Kate recommended getting guests involved in your social media journey. Use the interactive features of Instagram stories, such as polls and reactions, to make people feel as though they’re part of your community. Encouraging guests to invest in your brand makes it more likely that they’ll openly advocate for you to other people.
READ: 101 social media marketing ideas to help you promote your vacation rental business
4. Find your short term rental niche
One audience member was concerned about the short term rental market becoming saturated. Mark highlighted that no matter how many holiday rental properties are operating in your area, if you can find your niche and provide a unique offering, you’ll always attract guests.
If your rental property is perched high up in the mountains, your niche could build on your stunning location. If you’re located in the centre of London, your niche could relate to the depth and care you put into your local recommendations. Think of the key thing that you really love about your property, and build out from there.
Bury yourself so far down in a niche, there’s no room for anyone else
Kate highlighted the importance of playing in your niche. Don’t just find your unique selling point and hunker down, keep experimenting with what you can provide, and how you communicate. Use your social media to tell and re-tell your brand story, making sure that even new followers are up-to-date on what you stand for.
5. Develop a flexible vacation rental marketing strategy
Kate’s top tip when it comes to your marketing budget is to recognise that your spend will change as your business grows. You’ll spend different amounts of money, and you’ll spend it on different things. One short term rental marketing strategy might work perfectly for you now, but be ready to evolve it as you need to.
Hint: view your OTA fees and commissions as part of your marketing budget – use them to get more eyes on your property, and then send guests to your direct booking site.
Add a digital guest book to your holiday rental marketing toolkit
When it comes down to it, marketing is all about communication. It’s how you communicate your property in the right way, to the right group of people, so that they’re persuaded to book with you.
A digital guidebook allows you to communicate your offering in far more detail than a booking site listing. With all the details guests could possibly need – from appliance instructions and driving directions, to your recommendations for the best local food spots – it’s the perfect resource for converting potential visitors.
For example, if a guest enquires but doesn’t book, you can follow up with a link to your digital guidebook. Written in your voice, complete with your logo, pictures, and videos, it’s an effective means of tipping guests into booking a stay. Read about how Bob Garner, owner of Casal Dei Fichi, uses his guidebook to do just that.

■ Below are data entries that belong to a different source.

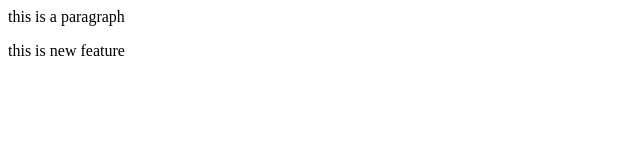
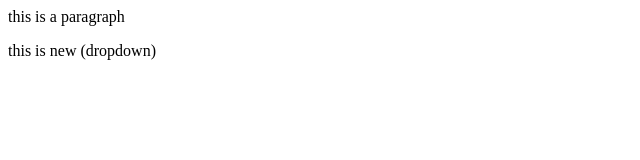
Before and after one commit to hasmita-atmakuri/localrepo, a plain HTML site: page index.html in a window 1280 px wide. Shown: the full height of the page, 0-640 px from the left. Drawn offline with Linux system fonts and the light colour scheme.

```diff
--- a/index.html
+++ b/index.html
@@ -1,2 +1,2 @@
 <p>this is a paragraph</p>
-<p>this is new feature</p>
+<p>this is new (dropdown)</p>
```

So, if you’re looking to start raking in more direct bookings, why not give us a try?